C) Replace the behaviour
Seek an alternative to the behaviour you want to eliminate. For example, constructive friends to replace toxic ones.
The Four-Step Process
1) Make the cue invisible
Since cues can be difficult to identify, the most important part of this step is noticing the cues of the habit you’re trying to break.
To cultivate this self-awareness, observe your behaviour over the next five days. When you engage in the target behaviour, make a note on your phone detailing…
What the time is
The people around you
What was happening right before
In short: who, what, when, where, why
Be honest, but don’t judge yourself. The goal is to identify trends and isolate the cue that’s sparking the habit loop. Sometimes, the act of observing alone is enough to change your behaviour.
Once you’ve identified the cue, make it invisible. Reducing your exposure to the cue decreases the likelihood you’ll engage in the habit you want to eliminate.
2) Make it unattractive
Tell everyone you know from lovers to friends, family, and colleagues that you no longer do/are [insert destructive habit here].
Social pressure works wonders. Humans cannot bear inconsistencies between what they say and what they do.
You may also decide to meet people who allowed the habit you want to drop rule their lives. This will crystalize the ultimate outcome of your actions.
3) Make it difficult
Add more steps between your current state and the behaviour. Make engaging in the destructive habit extremely inconvenient. This is best done by manipulating your environment.
If your destructive habit is stress eating, scavenge the cupboards for unhealthy food and toss it out. Having to drive to the store should provide enough of a gap to regain mental clarity and reevaluate your actions.
4) Make it unsatisfying
Head to Amazon.com and find a leather-bound self-flagellation whip…
Okay, that was a joke. But it is important to have an immediate consequence for engaging in unwanted behaviours.
Social stakes (accountability) and loss aversion increase habit adoption exponentially.
A company called StickK capitalized on these principles by creating an online “commitment store.” If you don’t achieve your goal with StickK, it automatically notifies your friends which, granted you have friends who want the best for you, exposes you to endless mockery. Peer pressure at its finest!
Not only that, but you can put financial stakes on the line that are automatically donated to a charity or anti-charity if you fail. Scrap the charity idea. It’s effectively rewarding you for failure.
An anti-charity is an organization you so despise that you’d rather peel your fingernails off than donate to. If you have an opinion on controversial issues from abortion to same-sex marriage, StickK will automatically donate to the opposing party should you fail to accomplish your objective.
As Tim Ferriss writes, “A goal without real consequences is wishful thinking. Good follow-through doesn’t depend on the right intentions. It depends on the right incentives.”
Simplicity Inspires Greatness
“I realize it ain't what you have, it's what you feel, that's what true success is.” – Big Sean, No More Interviews

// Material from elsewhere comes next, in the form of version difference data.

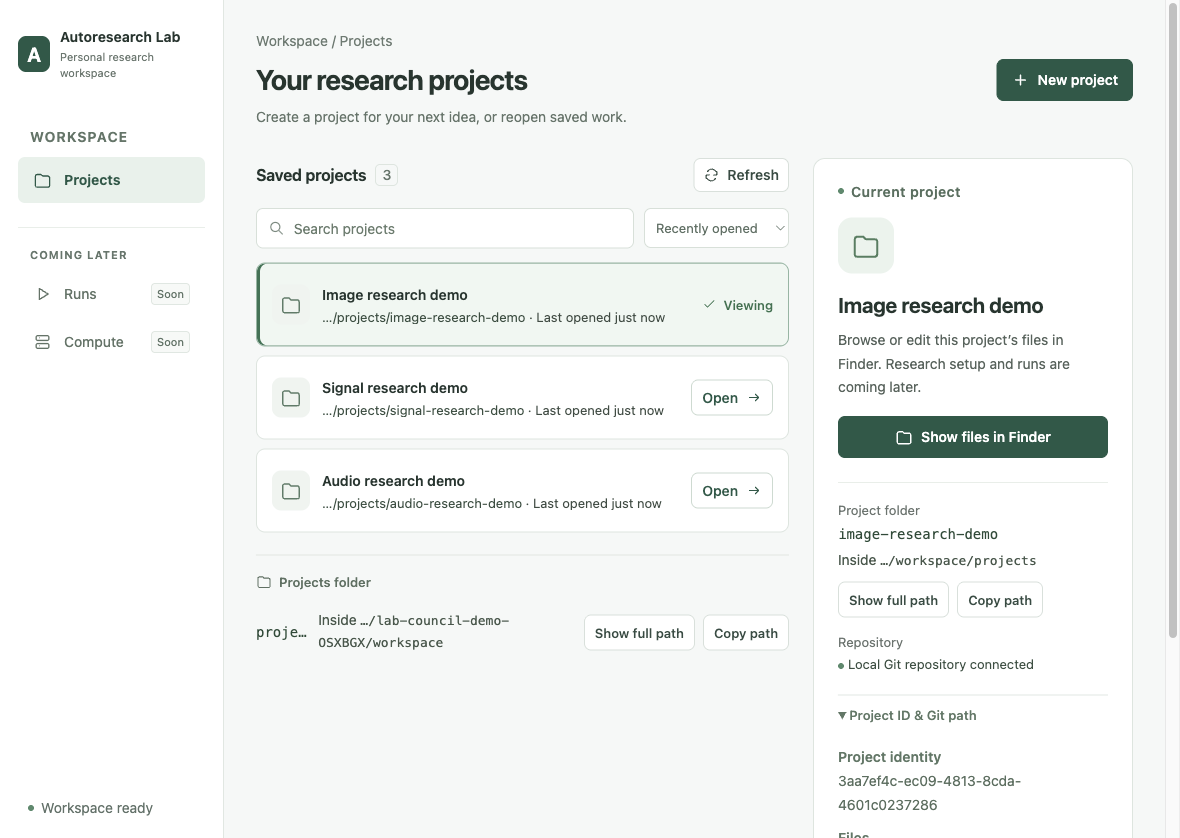
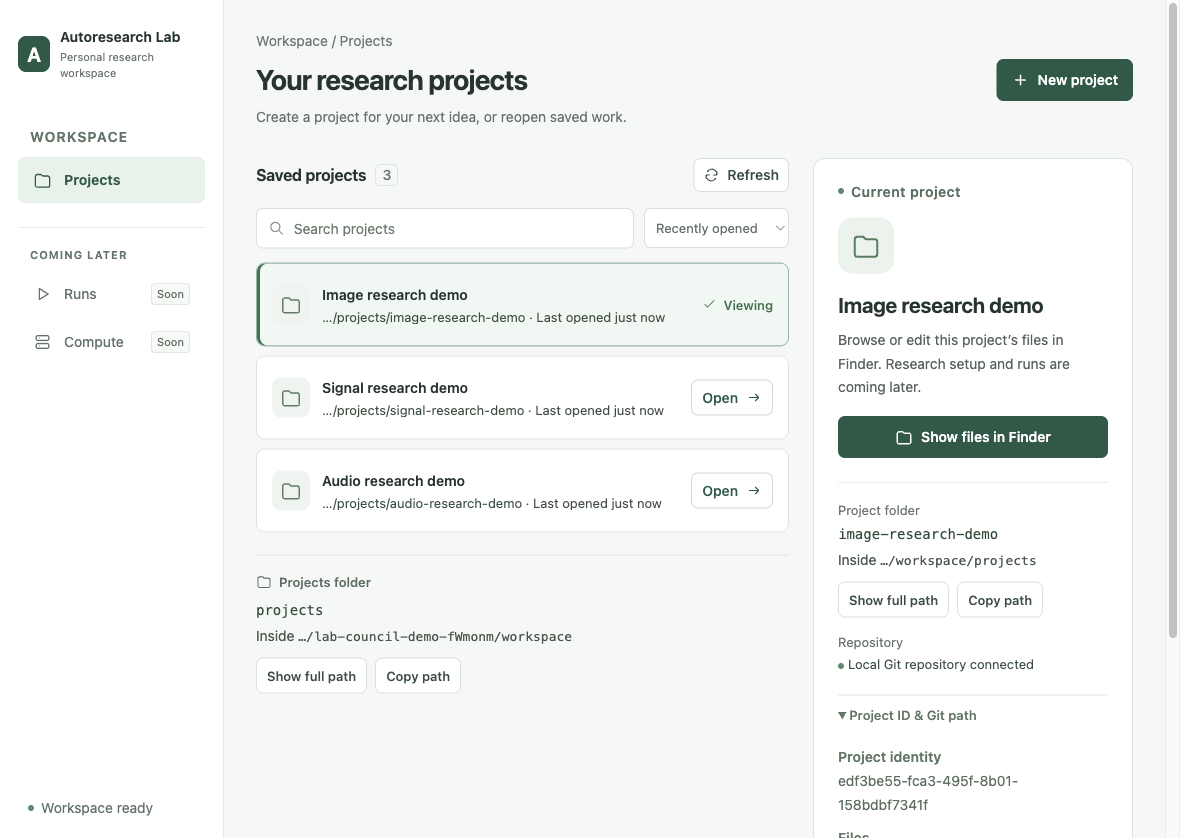
Correct shared location layout before council grading

diff --git a/src/renderer/style.css b/src/renderer/style.css
@@ -105,7 +105,7 @@ dd { font-size: 14px; line-height: 1.7; overflow-wrap: anywhere; margin: 4px 0; 
 @media (max-width: 880px) { .workspace-sidebar { width: 170px; padding: 24px 12px; } .brand { white-space: normal; } .brand small { display: none; } main { padding: 24px 18px; } .project-layout { grid-template-columns: 1fr; } .create-panel, .detail-panel { grid-row: 1; } .page-header { gap: 12px; align-items: flex-start; } h1 { font-size: 24px; } .page-header > .primary { padding: 8px; font-size: 14px; } }
 
 .workspace-location { margin-top: 22px; padding-top: 16px; border-top: 1px solid #e0e7e2; color: #5c7162; }
-.workspace-location > div { display: flex; align-items: center; gap: 7px; }
+.workspace-location > .workspace-location-heading { display: flex; align-items: center; gap: 7px; }
 .workspace-location strong { font-size: 14px; font-weight: 550; }
 .workspace-location button { margin-left: auto; padding: 4px 0; }
 .workspace-location p { margin: 7px 0 0; font-size: 14px; line-height: 1.7; overflow-wrap: anywhere; user-select: text; }

diff --git a/src/renderer/index.tsx b/src/renderer/index.tsx
@@ -47,7 +47,7 @@ function readRecency(): Record<string, number> {
   } catch { return {}; }
 }
 function openedLabel(time?: number) {
-  if (!time) return 'Not opened on this device';
+  if (!time) return 'No recent activity recorded';
   const elapsed = Date.now() - time;
   if (elapsed < 60_000) return 'Last opened just now';
   if (elapsed < 3_600_000) return `Last opened ${Math.floor(elapsed / 60_000)} min ago`;

diff --git a/docs/egm/council-ui/round-07/capture-correction.md b/docs/egm/council-ui/round-07/capture-correction.md
@@ -1,0 +1,5 @@
+# Pre-review capture correction
+
+Parent visual inspection found an inherited flex selector affecting the common-folder location component. The selector was narrowed, the full build and packaged smoke passed again, and the screenshots were regenerated before any Round 7 delegate was started. Initial captures and hashes are preserved with the -initial suffix. The prompt's create-list.png and open.png paths identify the corrected images actually submitted for grading.
+
+The missing-recency fallback now says No recent activity recorded, avoiding a claim about device history when the disposable UI cache is absent.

“Our life is frittered away by detail… simplify, simplify.” – Henry David Thoreau
Destructive habits aren’t always apparent nor as grave as smoking or eating into obesity. Small, non-obvious changes make a big difference. We can make monumental improvements to our lives and substantial jumps towards our goals by modifying or eliminating destructive habit loops.
How would your life improve if you rewired your behaviour to prevent slipping into a negative spiral after a work conflict? Would you be better positioned to attain your goals if you tossed out trigger foods and disassociated with toxic friends?
Eliminate habits that cause negative emotion and push you further from your goals. Creating your dream life doesn’t come from adding more, but by removing that which is non-essential.
And as always, please give me feedback on Twitter.